The first thing to understand about South American Eared Dove shooting in the Cordoba region of Argentina is that this is a boys-on-tour trip. Non-shooting guests are going to be mere arm candy, and generally pointless; is there anything more important than shooting? And then discussing the bath-birds over dinner and cigars? A thousand shells a day requires physiotherapeutic massage every evening to keep going. This causes a total black out when you finally hit the sack. Welcome to South American Eared Dove shooting nirvana.
For many people this will be the once-in-a-lifetime shooting holiday, so what can you expect? Well, to start with, imagine this: the more you shoot, the greener you are. You will be helping to control an agricultural pest of biblical proportions. These doves can clear a crop faster than a swarm of locusts. There is no overage. Only your body’s ability to absorb the recoil can possibly limit you. The excellent, locally made cartridges are £300 per 1,000, a little more than over here – but cheap by international standards.

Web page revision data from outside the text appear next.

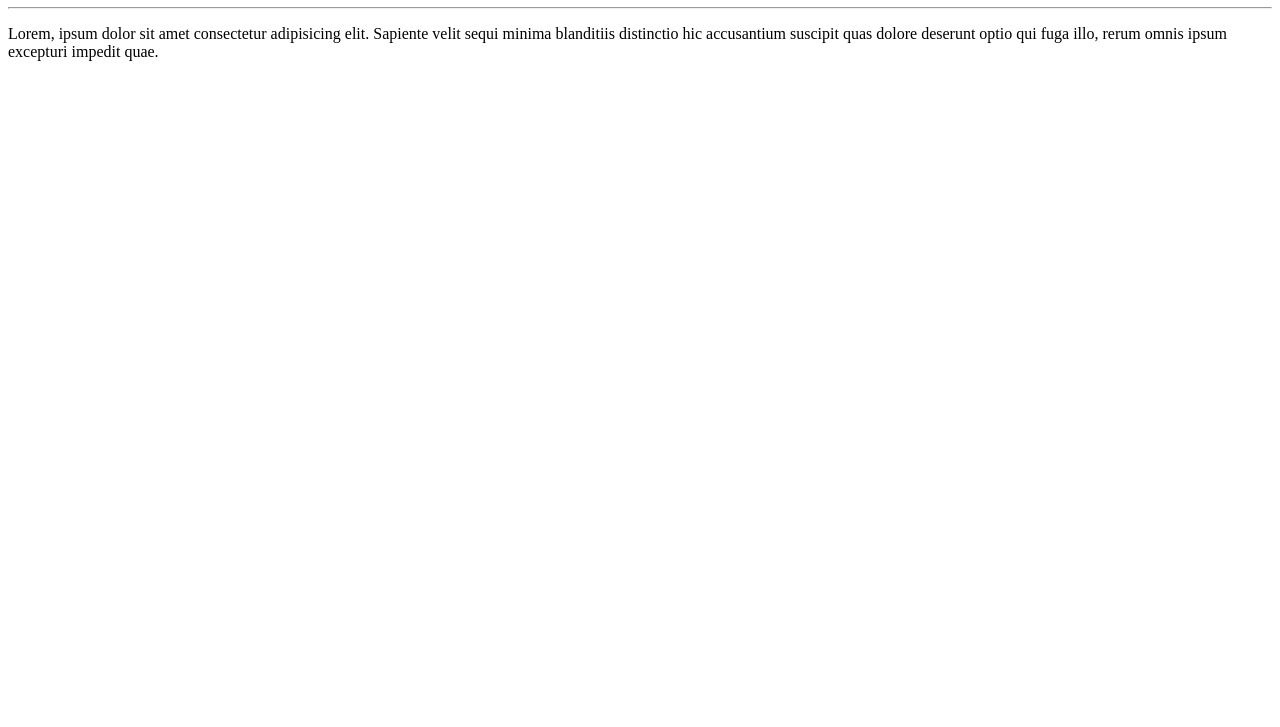
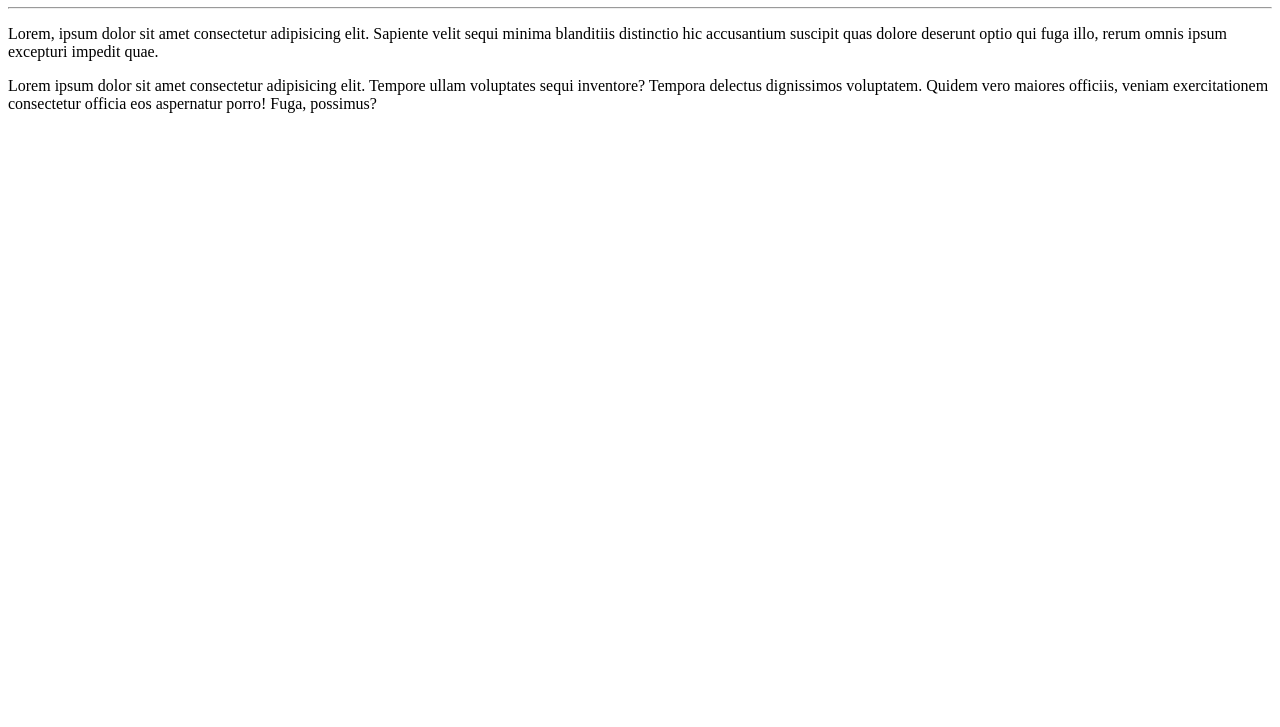
Before and after one commit to Lucassantos1990/Ola-Mundo, a plain HTML site: page site-exemplo/index.html in a window 1280 px wide. Shown: the part 73-800 px from the top of the page. Drawn offline with Linux system fonts and the light colour scheme.

Commit message:
adicionei um paragrafo

```diff
--- a/site-exemplo/index.html
+++ b/site-exemplo/index.html
@@ -9,6 +9,6 @@
     <h1>Olá, Mundo</h1>
     <hr>
     <p>Lorem, ipsum dolor sit amet consectetur adipisicing elit. Sapiente velit sequi minima blanditiis distinctio hic accusantium suscipit quas dolore deserunt optio qui fuga illo, rerum omnis ipsum excepturi impedit quae.</p>
-
+    <p>Lorem ipsum dolor sit amet consectetur adipisicing elit. Tempore ullam voluptates sequi inventore? Tempora delectus dignissimos voluptatem. Quidem vero maiores officiis, veniam exercitationem consectetur officia eos aspernatur porro! Fuga, possimus?</p>
 </body>
 </html>
```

A group of seven of us went to help celebrate a milestone birthday. Hayes & Hayes outfitters were looking after us at their new super-luxury estancia; Guayascate Lodge, near Jesus Maria, 140km from Cordoba airport. Hayes & Hayes are one of the originals, and I believe, one of the best. They produce a daily shooting report, which I have replicated here.
Brits testing the limits when South American Eared Dove shooting
So, when you have decided you definitely do want to go, what type of guns should you take South American Eared Dove shooting? Take two of the very best you have, but small gauge. When the London “best” gun was developed, men shot six days a week from mid-August to the end of January, getting through three or four hundred shells a day. My friend Machine-Gun Dan took a pair of William Evans 16 bores, and he double-gunned; they never missed a beat. I took my David McKay Brown over-under 20 bores and used them on alternate days. I forgot to bind my thumb on the first day and burnt it on the top barrel! The regulars use 28 bores from either Perazzi or Rizzini and always via a top finisher as, for example, a rough stock will tear the skin off your face! Finally the locals use either 20 bore Beretta or Benelli repeaters.
Best of all, the Argentineans enjoy having us South American Eared Dove shooting. Brits do not want to stand in a corn field and shoot shoulder-high birds all day like Americans. It seems alien to us, but they want to go home and say they shot a 95 per cent average.
An afternoon of South American Eared Dove shooting
On day four of this South American Eared Dove shooting trip it was raining in the morning, so we shot over a near-to-the-lodge sunflower field, as the forecast was for sun and wind in the afternoon. Instead of the usual asado (typical local barbecue lunch) we enjoyed a leisurely swim at Guayascate before changing into dry clothes. As predicted, the weather cleared up. This was nearly too good to be true and we asked for the highest birds they could show us.
Due to the sheer number of birds on offer, dove shooting in Argentina is a great way to perfect your technique. The writer and his team shot a staggering 23,399 doves in six and a half days.
To put the afternoon’s South American Eared Dove shooting into perspective, in the morning I had put out a cartridge box on a sunflower stalk at 45 paces and shot all my birds beyond it. By doing this I discovered the effective gun/cartridge killing range was 65 paces.
In the afternoon I had to select the lowest birds just to reach them. I picked up a few doves that had just collapsed; each one had a single pellet strike typically in the neck or heart area. And this is with English 7½ shot 25gram cartridges through full choke barrels. The bird boys were highly entertained all afternoon; Americans will not shoot where we were.
An eye-watering South American Eared Dove shooting bag
The seven of us shot 23,399 in six and a half days and we used 36,325 cartridges. Some people make the mistake of trying to compare South American Eared Dove shooting to our own game birds. To shoot that many in the UK would cost over £1,000,000 including the inevitable VAT, and would be deemed unacceptable by almost everyone. Doves do not simulate grouse, partridge, or pheasants.
Yes you can ask for flat birds, short skyline birds, or even super tall birds, we shot all three. But our game birds do not jink at the flash of barrels, and do not come in twos and threes for six or seven hours a day without stopping. And are not so frustratingly susceptible to gusts of wind. The South American Eared Dove makes excellent shooting and eating – two breasts are just two mouthfuls.